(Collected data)
—————
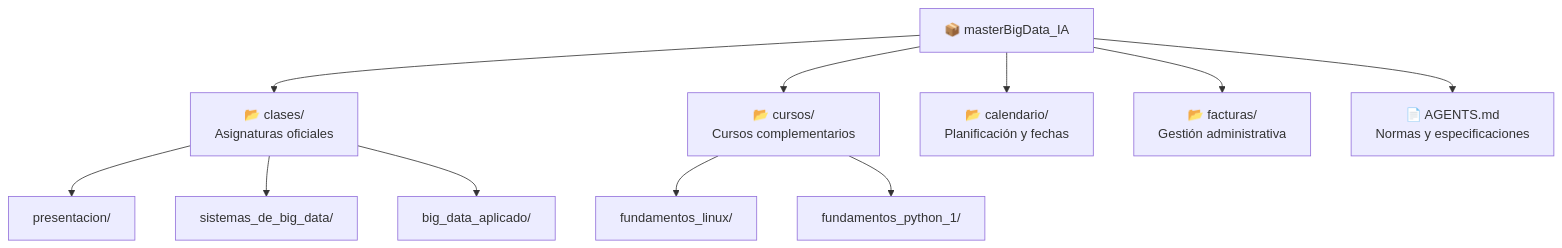
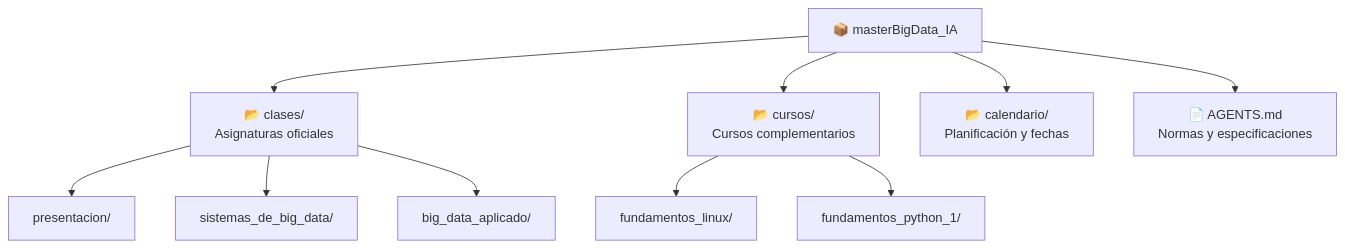
Before and after one commit to laralbir/bigdata-ia: the diagram in README.md, drawn with Mermaid. The commit also changed other lines of this file and 1 other file, not shown here.

Commit message:
docs: eliminar referencias restantes a facturas en README y AGENTS

````diff
--- a/README.md
+++ b/README.md
@@ -11,15 +11,14 @@
 ```mermaid
 flowchart TD
     Repo["📦 masterBigData_IA"] --> Clases["📂 clases/<br>Asignaturas oficiales"]
     Repo --> Cursos["📂 cursos/<br>Cursos complementarios"]
     Repo --> Calendario["📂 calendario/<br>Planificación y fechas"]
-    Repo --> Facturas["📂 facturas/<br>Gestión administrativa"]
     Repo --> Specs["📄 AGENTS.md<br>Normas y especificaciones"]
 
     Clases --> Presentacion["presentacion/"]
     Clases --> SistemasBD["sistemas_de_big_data/"]
     Clases --> BigDataApp["big_data_aplicado/"]
 
     Cursos --> Linux["fundamentos_linux/"]
     Cursos --> Python["fundamentos_python_1/"]
 ```
````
—————
How to complete this task
Restate the data above word for word, so that the only difference is the missing pictures.

Answer box
Before and after one commit to laralbir/bigdata-ia: the diagram in README.md, drawn with Mermaid. The commit also changed other lines of this file and 1 other file, not shown here.

Commit message:
docs: eliminar referencias restantes a facturas en README y AGENTS

````diff
--- a/README.md
+++ b/README.md
@@ -11,15 +11,14 @@
 ```mermaid
 flowchart TD
     Repo["📦 masterBigData_IA"] --> Clases["📂 clases/<br>Asignaturas oficiales"]
     Repo --> Cursos["📂 cursos/<br>Cursos complementarios"]
     Repo --> Calendario["📂 calendario/<br>Planificación y fechas"]
-    Repo --> Facturas["📂 facturas/<br>Gestión administrativa"]
     Repo --> Specs["📄 AGENTS.md<br>Normas y especificaciones"]
 
     Clases --> Presentacion["presentacion/"]
     Clases --> SistemasBD["sistemas_de_big_data/"]
     Clases --> BigDataApp["big_data_aplicado/"]
 
     Cursos --> Linux["fundamentos_linux/"]
     Cursos --> Python["fundamentos_python_1/"]
 ```
````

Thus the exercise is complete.